  1. Excellent advice, Preston!
    Many professional, especially creatives, should read this post!

    The most common bad habit among freelancers is they don’t require a down-payment, afraid that the client will go away.

    But they’re so wrong!
    The client who refuses to pay us to start working is definitely the one we should avoid!
    I’ve heard so many stories of colleagues who weren’t paid at all for their work, just because clients changed their mind about a project or run out of cash!

    You are so right about the messages we give with our billing habits and I will absolutely agree that “everything is marketing”.

  2. SADHAN GHOSH says:

    Very useful tips. It exactly reflects the way it is described.

    One can meticulously follow the said invoicing and payment follow up cycle.
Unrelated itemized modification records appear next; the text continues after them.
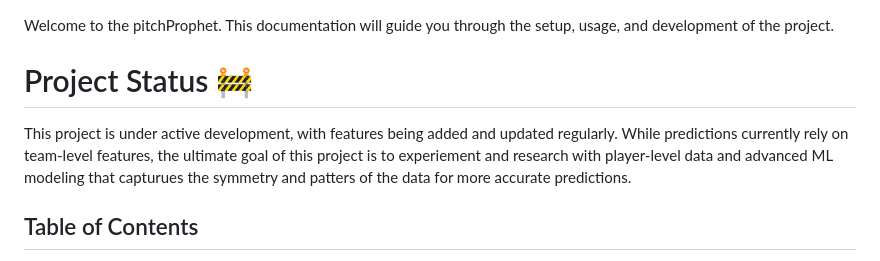
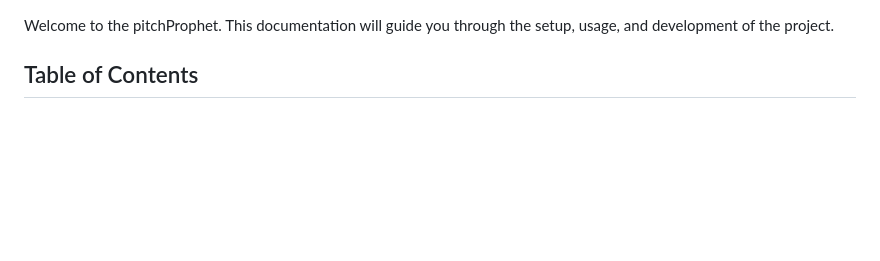
Before and after one commit to 6076paras/pitchProphet, a Markdown page: README.md, the part around the change. Rendered like a GitHub page; blank space fills up the shorter version.

Commit message:
remove project status

```diff
--- a/README.md
+++ b/README.md
@@ -1,10 +1,4 @@
 Welcome to the pitchProphet. This documentation will guide you through the setup, usage, and development of the project.
-
-
-# Project Status 🚧
-
-This project is under active development, with features being added and updated regularly. While predictions currently rely on team-level features, the ultimate goal of this project is to experiement and research with player-level data and advanced ML modeling that capturues the symmetry and patters of the data for more accurate predictions.
-
 
 ## Table of Contents
 
```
  3. Great article. Thanks a lot for sharing.
    I’m using MoneyPenny as my accounting tool alongside PayPal to send estimates and invoices to my clients. Both work very well for me, especially MoneyPenny as it keeps me up-to-date when my invoices for projects, etc are due or if a client hasn’t paid my bills yet.
    It also allows me to track my projects and staff’s time easily and live.